What to work on: The answer should contain all of the records below, each one copied word for word.

[Excerpts from a dataset]
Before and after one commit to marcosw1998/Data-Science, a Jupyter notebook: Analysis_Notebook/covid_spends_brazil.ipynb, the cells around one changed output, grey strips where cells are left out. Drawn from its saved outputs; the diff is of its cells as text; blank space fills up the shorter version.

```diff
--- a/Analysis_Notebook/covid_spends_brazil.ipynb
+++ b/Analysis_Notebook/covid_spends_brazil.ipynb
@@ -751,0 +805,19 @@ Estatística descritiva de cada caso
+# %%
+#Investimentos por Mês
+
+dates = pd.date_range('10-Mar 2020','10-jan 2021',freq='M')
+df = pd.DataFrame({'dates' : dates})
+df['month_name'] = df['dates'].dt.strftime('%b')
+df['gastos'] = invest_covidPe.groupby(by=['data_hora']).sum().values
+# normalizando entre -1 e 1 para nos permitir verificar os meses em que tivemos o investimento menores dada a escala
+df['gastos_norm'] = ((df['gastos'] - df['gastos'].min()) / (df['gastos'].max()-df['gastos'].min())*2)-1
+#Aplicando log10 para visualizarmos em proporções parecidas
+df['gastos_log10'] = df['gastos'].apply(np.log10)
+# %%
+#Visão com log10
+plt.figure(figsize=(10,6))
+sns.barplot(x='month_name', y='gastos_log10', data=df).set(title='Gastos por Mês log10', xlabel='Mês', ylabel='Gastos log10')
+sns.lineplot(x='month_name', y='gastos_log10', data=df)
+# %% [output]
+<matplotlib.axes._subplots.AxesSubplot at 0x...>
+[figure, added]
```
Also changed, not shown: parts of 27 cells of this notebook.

Answer to the exercise:
Before and after one commit to marcosw1998/Data-Science, a Jupyter notebook: Analysis_Notebook/covid_spends_brazil.ipynb, the cells around one changed output, grey strips where cells are left out. Drawn from its saved outputs; the diff is of its cells as text; blank space fills up the shorter version.

```diff
--- a/Analysis_Notebook/covid_spends_brazil.ipynb
+++ b/Analysis_Notebook/covid_spends_brazil.ipynb
@@ -751,0 +805,19 @@ Estatística descritiva de cada caso
+# %%
+#Investimentos por Mês
+
+dates = pd.date_range('10-Mar 2020','10-jan 2021',freq='M')
+df = pd.DataFrame({'dates' : dates})
+df['month_name'] = df['dates'].dt.strftime('%b')
+df['gastos'] = invest_covidPe.groupby(by=['data_hora']).sum().values
+# normalizando entre -1 e 1 para nos permitir verificar os meses em que tivemos o investimento menores dada a escala
+df['gastos_norm'] = ((df['gastos'] - df['gastos'].min()) / (df['gastos'].max()-df['gastos'].min())*2)-1
+#Aplicando log10 para visualizarmos em proporções parecidas
+df['gastos_log10'] = df['gastos'].apply(np.log10)
+# %%
+#Visão com log10
+plt.figure(figsize=(10,6))
+sns.barplot(x='month_name', y='gastos_log10', data=df).set(title='Gastos por Mês log10', xlabel='Mês', ylabel='Gastos log10')
+sns.lineplot(x='month_name', y='gastos_log10', data=df)
+# %% [output]
+<matplotlib.axes._subplots.AxesSubplot at 0x...>
+[figure, added]
```
Also changed, not shown: parts of 27 cells of this notebook.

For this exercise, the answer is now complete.